Kim Flachmann states that often, the way developmental students learn is not just based on their preferred learning styles, but also the “baggage” they bring along with them, which can include family issues, a language barrier, a lack of respect for education and educators themselves, little to no reading or writing instruction, consistent failure in high school, and a general lack of guidance. She believes, however, that students can rise above whatever their personal circumstances may be if educators just place the responsibility for acquiring skills and knowledge firmly on the students. The student-teacher relationship should be considered a partnership if they’re going to succeed. The ten maxims that Kim explains in this podcast, in her experience, have helped students achieve this level of learning responsibility by also creating an environment that will foster good work.
The first maxim is, “Students build confidence in their ability to read and write by reading and writing.” Providing students with a lot of ungraded writing opportunities takes a bit of the pressure off of them while still providing them with the practice they need in order to improve.
The second maxim is, “Students learn best from discovery and experimentation rather than from instruction and abstract discussions.” If students can discover how reading and writing work for themselves with a little guidance from instructors, they are more likely to retain that information.
Maxim number three is, “Students profit from studying both professional and student writing.” Pieces of professional writing serve as excellent models for students and give them the opportunity to discover what makes each piece work so well. Student writing helps them see what they are capable of accomplishing themselves.
The fourth maxim is, “Students need to discover their personal reading and writing processes.” It’s easy for students to read and hear about typical approaches for reading and writing, but what they really need to do is experiment with these different processes to find out what works best for them.
Maxim number five is, “Students learn both individually and collaboratively.” Peer work should be built into classes wherever possible towards the beginning of the semester so that students can learn from their peers, but slowly progress to more individual work as they learn and come into their own learning styles so that the responsibility shifts from a group one to a personal one.
The sixth maxim is, “Students benefit most from assignments that actually integrate reading and writing.” Research indicates that students learn best when reading and writing are integrated. This can be accomplished by asking students to annotate when they read or reading notes while they write.
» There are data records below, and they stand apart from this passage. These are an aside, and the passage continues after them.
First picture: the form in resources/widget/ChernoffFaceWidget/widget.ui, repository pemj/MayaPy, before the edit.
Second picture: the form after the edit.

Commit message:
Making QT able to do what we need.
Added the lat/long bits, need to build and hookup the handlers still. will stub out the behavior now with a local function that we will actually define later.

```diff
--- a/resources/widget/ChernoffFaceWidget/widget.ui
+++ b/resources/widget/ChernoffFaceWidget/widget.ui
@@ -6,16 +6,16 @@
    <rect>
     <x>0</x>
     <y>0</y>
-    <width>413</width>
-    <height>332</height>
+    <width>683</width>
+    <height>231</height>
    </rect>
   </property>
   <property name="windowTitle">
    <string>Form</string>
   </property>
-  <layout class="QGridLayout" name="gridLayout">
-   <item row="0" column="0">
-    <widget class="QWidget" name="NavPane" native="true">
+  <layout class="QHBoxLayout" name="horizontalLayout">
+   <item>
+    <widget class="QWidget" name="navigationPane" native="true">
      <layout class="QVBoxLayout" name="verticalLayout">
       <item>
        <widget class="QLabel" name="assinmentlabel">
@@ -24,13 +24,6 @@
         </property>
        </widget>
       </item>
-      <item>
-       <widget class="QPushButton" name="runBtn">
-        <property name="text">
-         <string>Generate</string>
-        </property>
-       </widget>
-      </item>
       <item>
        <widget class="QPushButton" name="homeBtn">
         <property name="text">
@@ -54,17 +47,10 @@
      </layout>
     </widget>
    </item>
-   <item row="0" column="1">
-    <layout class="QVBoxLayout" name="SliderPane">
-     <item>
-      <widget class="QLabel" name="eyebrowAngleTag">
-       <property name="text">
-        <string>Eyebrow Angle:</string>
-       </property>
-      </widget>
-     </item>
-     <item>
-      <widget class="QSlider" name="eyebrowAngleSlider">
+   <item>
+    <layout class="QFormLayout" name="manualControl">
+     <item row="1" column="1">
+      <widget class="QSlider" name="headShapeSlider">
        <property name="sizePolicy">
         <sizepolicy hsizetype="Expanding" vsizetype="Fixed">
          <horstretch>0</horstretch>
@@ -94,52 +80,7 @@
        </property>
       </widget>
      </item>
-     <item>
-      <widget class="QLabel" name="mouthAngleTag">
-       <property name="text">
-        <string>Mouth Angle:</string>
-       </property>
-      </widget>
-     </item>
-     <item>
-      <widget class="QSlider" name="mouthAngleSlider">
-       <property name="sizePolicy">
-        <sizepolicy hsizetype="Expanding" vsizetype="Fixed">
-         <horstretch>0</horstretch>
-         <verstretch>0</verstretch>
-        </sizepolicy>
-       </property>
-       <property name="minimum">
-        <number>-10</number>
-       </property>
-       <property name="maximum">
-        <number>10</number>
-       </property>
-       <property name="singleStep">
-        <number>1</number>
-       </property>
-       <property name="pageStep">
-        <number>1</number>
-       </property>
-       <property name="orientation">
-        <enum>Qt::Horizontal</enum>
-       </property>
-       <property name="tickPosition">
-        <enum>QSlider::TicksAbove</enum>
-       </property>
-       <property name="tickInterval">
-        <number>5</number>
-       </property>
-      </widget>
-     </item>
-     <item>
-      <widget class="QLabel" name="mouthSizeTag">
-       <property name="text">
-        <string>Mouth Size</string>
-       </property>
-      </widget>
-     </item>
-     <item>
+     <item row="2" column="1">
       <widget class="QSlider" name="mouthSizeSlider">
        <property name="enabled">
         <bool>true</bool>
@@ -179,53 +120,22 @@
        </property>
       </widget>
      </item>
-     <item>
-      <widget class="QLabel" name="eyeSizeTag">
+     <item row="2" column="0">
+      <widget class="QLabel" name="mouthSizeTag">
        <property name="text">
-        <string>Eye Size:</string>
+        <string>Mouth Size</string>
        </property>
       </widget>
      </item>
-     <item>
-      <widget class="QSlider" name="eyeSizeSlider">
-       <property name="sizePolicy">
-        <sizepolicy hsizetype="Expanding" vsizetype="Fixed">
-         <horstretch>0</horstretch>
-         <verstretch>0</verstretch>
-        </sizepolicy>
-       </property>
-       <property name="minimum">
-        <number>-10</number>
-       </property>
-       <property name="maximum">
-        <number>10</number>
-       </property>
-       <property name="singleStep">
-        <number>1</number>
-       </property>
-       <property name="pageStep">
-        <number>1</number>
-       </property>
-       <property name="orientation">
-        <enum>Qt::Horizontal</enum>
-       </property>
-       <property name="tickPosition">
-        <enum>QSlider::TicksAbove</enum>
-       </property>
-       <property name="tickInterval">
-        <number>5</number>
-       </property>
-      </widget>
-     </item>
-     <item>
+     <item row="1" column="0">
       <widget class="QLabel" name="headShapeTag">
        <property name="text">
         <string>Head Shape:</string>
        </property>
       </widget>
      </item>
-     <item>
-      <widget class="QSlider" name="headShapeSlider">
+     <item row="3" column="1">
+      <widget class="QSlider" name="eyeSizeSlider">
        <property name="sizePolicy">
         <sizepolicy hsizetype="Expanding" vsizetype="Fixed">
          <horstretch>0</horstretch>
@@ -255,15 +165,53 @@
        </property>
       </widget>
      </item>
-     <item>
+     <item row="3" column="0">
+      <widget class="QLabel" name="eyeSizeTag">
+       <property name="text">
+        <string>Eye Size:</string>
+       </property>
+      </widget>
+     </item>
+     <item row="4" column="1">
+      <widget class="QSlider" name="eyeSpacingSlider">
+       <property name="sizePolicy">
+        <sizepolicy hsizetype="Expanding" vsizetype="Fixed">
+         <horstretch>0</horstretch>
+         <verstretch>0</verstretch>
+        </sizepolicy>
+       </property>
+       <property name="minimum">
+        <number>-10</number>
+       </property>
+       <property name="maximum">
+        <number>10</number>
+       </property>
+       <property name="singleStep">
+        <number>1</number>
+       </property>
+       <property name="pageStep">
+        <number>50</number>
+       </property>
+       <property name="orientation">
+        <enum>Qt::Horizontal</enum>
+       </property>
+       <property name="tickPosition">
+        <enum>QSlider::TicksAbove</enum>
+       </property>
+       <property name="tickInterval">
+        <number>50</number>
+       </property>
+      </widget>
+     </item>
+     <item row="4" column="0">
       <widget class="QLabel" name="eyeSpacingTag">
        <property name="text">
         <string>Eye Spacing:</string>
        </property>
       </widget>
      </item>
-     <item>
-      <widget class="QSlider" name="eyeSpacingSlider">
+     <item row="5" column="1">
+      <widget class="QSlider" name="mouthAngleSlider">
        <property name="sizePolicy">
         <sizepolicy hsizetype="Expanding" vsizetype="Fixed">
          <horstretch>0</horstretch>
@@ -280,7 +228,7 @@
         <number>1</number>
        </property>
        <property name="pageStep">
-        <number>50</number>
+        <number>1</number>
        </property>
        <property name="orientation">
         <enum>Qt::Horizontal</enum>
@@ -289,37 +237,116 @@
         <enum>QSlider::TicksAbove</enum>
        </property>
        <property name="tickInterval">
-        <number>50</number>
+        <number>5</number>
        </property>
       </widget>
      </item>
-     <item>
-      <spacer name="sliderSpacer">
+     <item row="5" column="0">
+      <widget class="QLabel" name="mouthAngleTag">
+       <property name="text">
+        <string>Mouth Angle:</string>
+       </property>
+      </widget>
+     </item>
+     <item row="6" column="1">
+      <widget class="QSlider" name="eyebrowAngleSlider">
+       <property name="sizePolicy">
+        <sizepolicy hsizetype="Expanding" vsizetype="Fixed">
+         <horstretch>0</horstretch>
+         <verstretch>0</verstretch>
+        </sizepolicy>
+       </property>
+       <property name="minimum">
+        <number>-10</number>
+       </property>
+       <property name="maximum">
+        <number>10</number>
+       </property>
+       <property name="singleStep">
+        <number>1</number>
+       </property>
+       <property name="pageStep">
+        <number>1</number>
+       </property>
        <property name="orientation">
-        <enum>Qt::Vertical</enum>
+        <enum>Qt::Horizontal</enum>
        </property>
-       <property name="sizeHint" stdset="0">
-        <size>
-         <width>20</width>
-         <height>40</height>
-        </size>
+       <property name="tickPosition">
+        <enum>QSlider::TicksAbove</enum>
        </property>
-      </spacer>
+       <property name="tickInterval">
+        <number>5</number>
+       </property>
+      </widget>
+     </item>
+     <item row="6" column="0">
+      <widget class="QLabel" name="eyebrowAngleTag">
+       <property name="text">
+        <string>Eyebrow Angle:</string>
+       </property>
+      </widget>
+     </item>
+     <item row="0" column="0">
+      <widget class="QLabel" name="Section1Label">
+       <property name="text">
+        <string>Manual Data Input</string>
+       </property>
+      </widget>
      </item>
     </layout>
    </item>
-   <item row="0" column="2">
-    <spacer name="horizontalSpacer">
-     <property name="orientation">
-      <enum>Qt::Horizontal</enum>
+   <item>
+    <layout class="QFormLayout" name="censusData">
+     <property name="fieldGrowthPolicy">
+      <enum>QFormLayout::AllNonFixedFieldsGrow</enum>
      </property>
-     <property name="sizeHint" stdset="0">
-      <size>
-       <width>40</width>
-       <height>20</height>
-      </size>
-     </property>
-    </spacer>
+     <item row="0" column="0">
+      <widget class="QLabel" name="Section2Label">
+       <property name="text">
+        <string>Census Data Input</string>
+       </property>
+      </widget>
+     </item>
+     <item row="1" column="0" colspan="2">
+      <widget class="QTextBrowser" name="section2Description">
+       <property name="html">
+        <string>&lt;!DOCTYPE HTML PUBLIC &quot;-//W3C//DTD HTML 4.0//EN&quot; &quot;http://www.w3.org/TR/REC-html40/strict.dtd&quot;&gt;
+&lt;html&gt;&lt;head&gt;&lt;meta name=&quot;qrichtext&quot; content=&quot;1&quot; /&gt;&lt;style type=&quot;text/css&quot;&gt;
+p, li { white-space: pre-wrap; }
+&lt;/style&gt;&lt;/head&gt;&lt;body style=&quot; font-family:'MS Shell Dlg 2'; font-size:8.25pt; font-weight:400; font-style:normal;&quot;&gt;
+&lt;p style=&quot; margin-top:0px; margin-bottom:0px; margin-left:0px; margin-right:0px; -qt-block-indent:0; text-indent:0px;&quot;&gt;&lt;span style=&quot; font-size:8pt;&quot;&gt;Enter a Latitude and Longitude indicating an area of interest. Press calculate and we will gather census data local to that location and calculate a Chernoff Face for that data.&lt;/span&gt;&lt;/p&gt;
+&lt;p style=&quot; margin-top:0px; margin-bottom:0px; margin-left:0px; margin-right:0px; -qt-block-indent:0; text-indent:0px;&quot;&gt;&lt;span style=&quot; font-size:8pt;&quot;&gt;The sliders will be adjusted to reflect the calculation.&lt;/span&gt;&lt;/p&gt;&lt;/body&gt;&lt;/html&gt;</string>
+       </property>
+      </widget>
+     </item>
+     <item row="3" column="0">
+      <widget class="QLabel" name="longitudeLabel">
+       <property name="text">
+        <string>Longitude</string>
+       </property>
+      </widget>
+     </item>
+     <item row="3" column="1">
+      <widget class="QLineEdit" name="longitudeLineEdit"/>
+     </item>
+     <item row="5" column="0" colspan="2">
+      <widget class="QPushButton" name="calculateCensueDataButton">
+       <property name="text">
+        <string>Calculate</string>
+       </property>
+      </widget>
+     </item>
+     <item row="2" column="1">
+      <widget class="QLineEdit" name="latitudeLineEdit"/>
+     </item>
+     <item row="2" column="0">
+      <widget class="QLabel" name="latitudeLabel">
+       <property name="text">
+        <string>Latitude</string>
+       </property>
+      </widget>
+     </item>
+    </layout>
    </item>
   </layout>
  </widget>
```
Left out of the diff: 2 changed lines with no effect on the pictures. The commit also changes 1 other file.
The seventh maxim is, “Students learn how to revise by following clear, constant guidelines.” When it comes to developmental students, revision without constant guidelines does not tend to work.
The eighth maxim is, “Students learn grammar and usage rules by editing their own writing.” Students should identify and correct the problems in their own writing, or in their peers’ writing, rather than complete isolated grammar exercises.
Maxim number nine is, “Students should be able to transfer their reading and writing skills to all their college courses.” Students should go beyond just completing what’s asked of them and actually understand what they’re doing so that those skills can be carried with them wherever they go.
The tenth and final maxim is, “Students must think critically or analytically to succeed in college.” Students should not only be able to analyze an idea but also integrate it with their own ideas.
In order to reach the ultimate goal of critical thinking, the key is metacognition, because once students understand how reading and writing work, they can take those skills out into the world with them and have them come naturally.
Kim Flachmann teaches English and directs the writing program at California State University Bakersfield. She starts with the reality that learning for developmental students often depends upon more than their basic learning styles. External issues such as family problems, incomplete language acquisition, a lack of respect for education in the home, no sustained reading or writing instruction, no access to reading materials in the home, constant high school failure, disrespect for authority, and a general lack of guidance in their lives. However, no matter those challenges, all students can rise above when the responsibility for learning is placed on students themselves.
If the ideas here are interesting to you, and you would like to see more of this author’s work, search our catalog to learn more and request free exam copies.